I have a lot of things to say about John Irving’s In One Person, but I’m going to start with a few very notable notes.
- If you – like me — expend much energy in watching your own language so that you are as right about the right words as you can be, and are therefore likely to be annoyed by another person being wrong with the wrong words, you’re going to want to prepare yourself to leave that behind for a little while. You’ll enjoy it, I promise.
- The book is as John Irving as John Irving ever is. If you don’t like stories about the connection between passing and generalised cruelty, or how small places in New England can be absurdly broad-minded, you’re just not going to like this, but you should try.
If books have ever been agents of change in your life, you’ll identify with writer Billy Abbott, as he narrates his fictional memoir, where he begins as a boy without a library card in Vermont, with a mother who seems to hate him and a locally infamous cross-dressing grandfather.

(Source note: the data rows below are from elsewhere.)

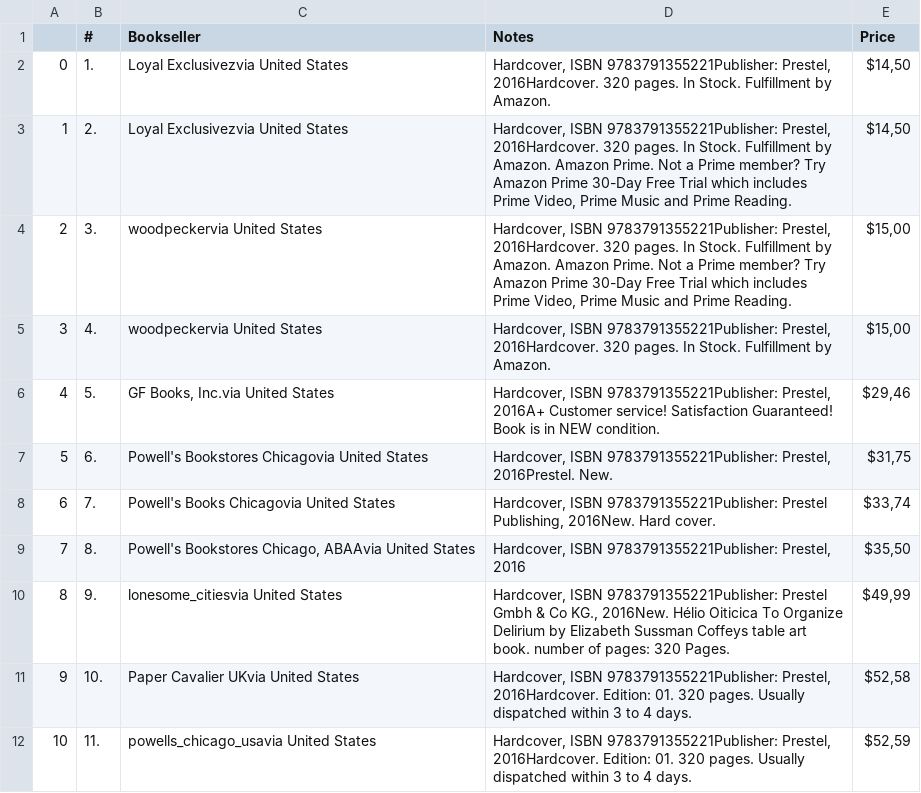
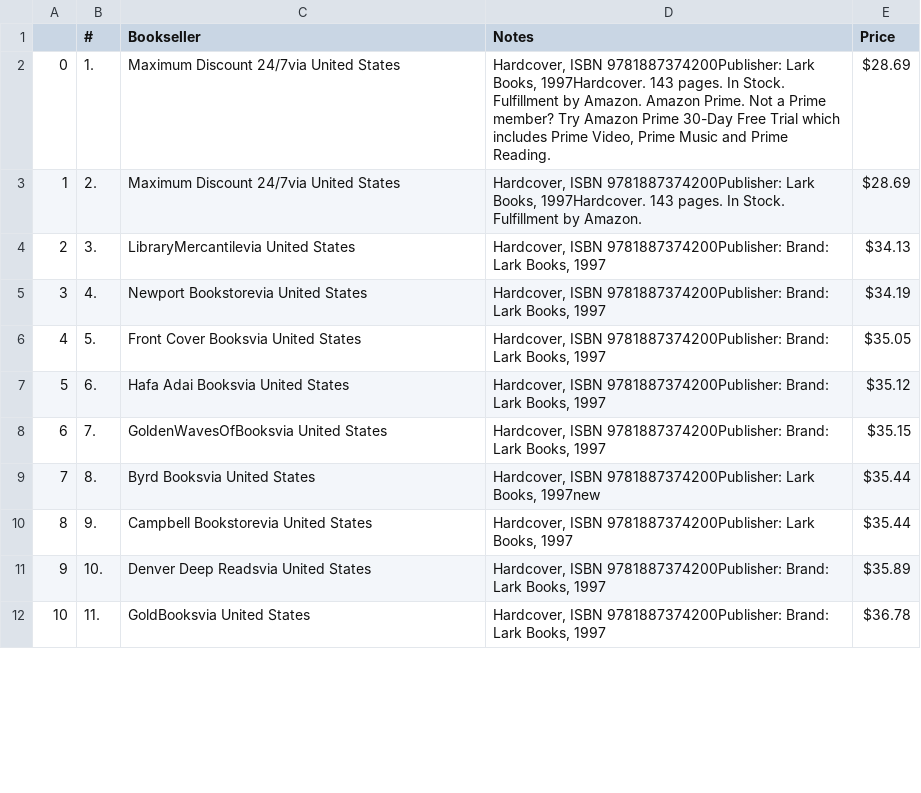
Before and after one commit to Mike-in-Maine/Discovery, a CSV file: file.csv, drawn as a sheet; only a part is shown; the diff covers the shown part only; the diff names each change by its address in the sheet, - before the commit and + after, or states it on an @@ line.

```diff
--- a/file.csv
+++ b/file.csv
-C2:C3 (Bookseller): Loyal Exclusivezvia United States
+C2:C3 (Bookseller): Maximum Discount 24/7via United States
-D2 (Notes): Hardcover, ISBN 9783791355221Publisher: Prestel, 2016Hardcover. 320 pages. In Stock. Fulfillment by Amazon.
+D2 (Notes): Hardcover, ISBN 9781887374200Publisher: Lark Books, 1997Hardcover. 143 pages. In Stock. Fulfillment by Amazon. Amazon Prime. Not a Prime member? Try Amazon Prime 30-Day Free Trial which includes Prime Video, Prime Music and Prime Reading.
-E2:E3 (Price): $14,50
+E2:E3 (Price): $28.69
-D3 (Notes): Hardcover, ISBN 9783791355221Publisher: Prestel, 2016Hardcover. 320 pages. In Stock. Fulfillment by Amazon. Amazon Prime. Not a Prime member? Try Amazon Prime 30-Day Free Trial which includes Prime Video, Prime Music and Prime Reading.
+D3 (Notes): Hardcover, ISBN 9781887374200Publisher: Lark Books, 1997Hardcover. 143 pages. In Stock. Fulfillment by Amazon.
-C4 (Bookseller): woodpeckervia United States
+C4 (Bookseller): LibraryMercantilevia United States
-D4 (Notes): Hardcover, ISBN 9783791355221Publisher: Prestel, 2016Hardcover. 320 pages. In Stock. Fulfillment by Amazon. Amazon Prime. Not a Prime member? Try Amazon Prime 30-Day Free Trial which includes Prime Video, Prime Music and Prime Reading.
+D4 (Notes): Hardcover, ISBN 9781887374200Publisher: Brand: Lark Books, 1997
-E4 (Price): $15,00
+E4 (Price): $34.13
-C5 (Bookseller): woodpeckervia United States
+C5 (Bookseller): Newport Bookstorevia United States
-D5 (Notes): Hardcover, ISBN 9783791355221Publisher: Prestel, 2016Hardcover. 320 pages. In Stock. Fulfillment by Amazon.
+D5 (Notes): Hardcover, ISBN 9781887374200Publisher: Brand: Lark Books, 1997
-E5 (Price): $15,00
+E5 (Price): $34.19
-C6 (Bookseller): GF Books, Inc.via United States
+C6 (Bookseller): Front Cover Booksvia United States
-D6 (Notes): Hardcover, ISBN 9783791355221Publisher: Prestel, 2016A+ Customer service! Satisfaction Guaranteed! Book is in NEW condition.
+D6 (Notes): Hardcover, ISBN 9781887374200Publisher: Brand: Lark Books, 1997
-E6 (Price): $29,46
+E6 (Price): $35.05
-C7 (Bookseller): Powell's Bookstores Chicagovia United States
+C7 (Bookseller): Hafa Adai Booksvia United States
-D7 (Notes): Hardcover, ISBN 9783791355221Publisher: Prestel, 2016Prestel. New.
+D7 (Notes): Hardcover, ISBN 9781887374200Publisher: Brand: Lark Books, 1997
-E7 (Price): $31,75
+E7 (Price): $35.12
-C8 (Bookseller): Powell's Books Chicagovia United States
+C8 (Bookseller): GoldenWavesOfBooksvia United States
-D8 (Notes): Hardcover, ISBN 9783791355221Publisher: Prestel Publishing, 2016New. Hard cover.
+D8 (Notes): Hardcover, ISBN 9781887374200Publisher: Brand: Lark Books, 1997
-E8 (Price): $33,74
+E8 (Price): $35.15
-C9 (Bookseller): Powell's Bookstores Chicago, ABAAvia United States
+C9 (Bookseller): Byrd Booksvia United States
-D9 (Notes): Hardcover, ISBN 9783791355221Publisher: Prestel, 2016
+D9 (Notes): Hardcover, ISBN 9781887374200Publisher: Lark Books, 1997new
-E9 (Price): $35,50
+E9 (Price): $35.44
-C10 (Bookseller): lonesome_citiesvia United States
+C10 (Bookseller): Campbell Bookstorevia United States
-D10 (Notes): Hardcover, ISBN 9783791355221Publisher: Prestel Gmbh & Co KG., 2016New. Hélio Oiticica To Organize Delirium by Elizabeth Sussman Coffeys table art book. number of pages: 320 Pages.
+D10 (Notes): Hardcover, ISBN 9781887374200Publisher: Lark Books, 1997
-E10 (Price): $49,99
+E10 (Price): $35.44
-C11 (Bookseller): Paper Cavalier UKvia United States
+C11 (Bookseller): Denver Deep Readsvia United States
-D11:D12 (Notes): Hardcover, ISBN 9783791355221Publisher: Prestel, 2016Hardcover. Edition: 01. 320 pages. Usually dispatched within 3 to 4 days.
+D11:D12 (Notes): Hardcover, ISBN 9781887374200Publisher: Brand: Lark Books, 1997
-E11 (Price): $52,58
+E11 (Price): $35.89
-C12 (Bookseller): powells_chicago_usavia United States
+C12 (Bookseller): GoldBooksvia United States
-E12 (Price): $52,59
+E12 (Price): $36.78
```
Also changed, not shown: 10 added rows, 45 edited cells and row numbers in column A elsewhere in this file, 2 other files.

It’s a different world than one I’ve ever known — where teenage boys drill each other in German lessons by going over phrases by Goethe (“Passion brings pain”) and Rilke (“All angels are terrifying”). Billy and his teenaged crush, private school wrestler Jacques Kitterage, throw the phrases back and forth like they’re just practicing German, and not actually telling us everything we need to know about the progress of the LGBT community over 60 tumultuous years.
All of this combines into what is not — in fact — a love story for the LGBTQ community, as others have attested, but a love letter to a community seemingly brimming with the kinds of stories authors love to tell: characters who are themselves, regardless of the consequences, characters who never stop trying, honesty bringing an unjust downfall, or how people learn to live quietly in times so that others may later live loudly. People who are unable to say things they want to say so they live those things instead.
There’s a humbling progression of thought in the book, where Billy makes it clear he is not going to feel guilty for being linguistically stuck in a past that he still can’t believe happened when it comes to terminology and language. He is later humbled by meeting his (gay) father who, in turn, mocks him for being outraged at being called a “fag”. Irving paints lush intellectual and political landscapes that make us live the worlds of others — worlds where being called a “fag” is simply a reality to be borne, and another world where switching from saying “transsexual” to “transgender” or adding Q to the end of LGBT is difficult to remember and doesn’t feel worth the effort, but the word “fag” becomes intolerable.
And then there’s gay marriage.
Larry would have laughed to see me supporting gay marriage, because Larry knew what I thought of any marriage. “Old Mr. Monogamy,” Larry would have teased me. But gay marriage is what the gay and bi kids want, and I support those kids.
You can’t write a queer character from 1950′s New England, through the swinging 70s and into the AIDS crisis in the 1980s without talking about death. In One Person continues Irving’s characteristicaly dispassionate approach to death, with characters who give up by suicide but also characters who take control with suicide. Other characters, in numbers you can barely believe, die from AIDS in the early and mid eighties when Bill is living in New York City. He visits the hospital to see one friend and finds another, also dying, disfigured, disbelieving. Billy is our hardened tour guide through these awful, historic times, feeling for us our collective survivors’ guilt and, at the same time, not wasting the time he’s managed to save.
The women in In One Person are formidable. John Irving has been lauded for his bold feminism throughout his career and it is in evidence once again as the women in his story — those who grow into women, regardless of whether they started life as boys or girls — shape the protagonist and the world around him. His struggles with his small-minded mother and his spineless-but-understanding step father are the mirror image that shatters the “abusive father/weak mother” trope.
All of Irving’s almost 450 pages tell stories. There aren’t pages discussing the nature of a tree or the harsh Vermont winters. The book is pure plot and story and a life worth living, and certainly worth reading about.